◆ What you need to do: Reproduce the opening lines of the records exactly, up to and including the line in which "sat as a flat" occurs.

(Before-and-after change records)
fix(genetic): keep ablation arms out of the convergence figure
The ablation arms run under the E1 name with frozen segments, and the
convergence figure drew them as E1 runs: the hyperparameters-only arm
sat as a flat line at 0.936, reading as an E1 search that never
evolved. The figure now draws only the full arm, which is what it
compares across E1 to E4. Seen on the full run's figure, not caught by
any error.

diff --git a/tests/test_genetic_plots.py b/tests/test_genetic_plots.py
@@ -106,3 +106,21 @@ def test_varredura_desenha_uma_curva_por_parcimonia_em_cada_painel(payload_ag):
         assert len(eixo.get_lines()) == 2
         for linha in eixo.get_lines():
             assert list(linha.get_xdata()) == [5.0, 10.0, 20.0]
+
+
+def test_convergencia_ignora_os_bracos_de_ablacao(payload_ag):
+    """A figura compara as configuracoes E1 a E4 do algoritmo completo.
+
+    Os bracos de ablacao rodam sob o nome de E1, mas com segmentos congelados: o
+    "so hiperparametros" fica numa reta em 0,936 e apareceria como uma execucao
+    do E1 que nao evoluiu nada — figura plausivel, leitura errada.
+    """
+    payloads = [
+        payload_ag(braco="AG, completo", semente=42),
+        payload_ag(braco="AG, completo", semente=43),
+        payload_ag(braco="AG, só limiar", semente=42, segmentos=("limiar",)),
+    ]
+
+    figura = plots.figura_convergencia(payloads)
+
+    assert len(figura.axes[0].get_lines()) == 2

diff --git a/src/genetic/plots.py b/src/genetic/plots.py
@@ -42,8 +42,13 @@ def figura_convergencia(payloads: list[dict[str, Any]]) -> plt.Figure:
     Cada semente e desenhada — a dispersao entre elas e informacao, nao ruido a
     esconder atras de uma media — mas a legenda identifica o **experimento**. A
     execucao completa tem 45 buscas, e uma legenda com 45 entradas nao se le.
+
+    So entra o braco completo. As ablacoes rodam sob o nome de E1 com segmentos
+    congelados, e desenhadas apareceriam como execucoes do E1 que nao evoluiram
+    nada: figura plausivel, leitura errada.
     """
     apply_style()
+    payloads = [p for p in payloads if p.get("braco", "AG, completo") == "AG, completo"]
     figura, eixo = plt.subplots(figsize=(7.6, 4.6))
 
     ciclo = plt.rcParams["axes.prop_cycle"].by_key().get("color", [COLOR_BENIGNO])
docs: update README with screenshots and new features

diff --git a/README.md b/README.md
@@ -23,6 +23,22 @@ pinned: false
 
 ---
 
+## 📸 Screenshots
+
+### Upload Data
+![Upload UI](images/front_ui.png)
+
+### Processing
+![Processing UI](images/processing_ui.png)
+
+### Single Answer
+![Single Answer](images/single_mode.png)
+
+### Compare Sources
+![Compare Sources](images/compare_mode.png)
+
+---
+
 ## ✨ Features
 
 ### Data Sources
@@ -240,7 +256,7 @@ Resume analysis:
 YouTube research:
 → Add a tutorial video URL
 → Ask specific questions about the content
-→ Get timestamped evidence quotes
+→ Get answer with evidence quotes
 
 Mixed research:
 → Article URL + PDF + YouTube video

◆ Result below:
fix(genetic): keep ablation arms out of the convergence figure
The ablation arms run under the E1 name with frozen segments, and the
convergence figure drew them as E1 runs: the hyperparameters-only arm
sat as a flat line at 0.936, reading as an E1 search that never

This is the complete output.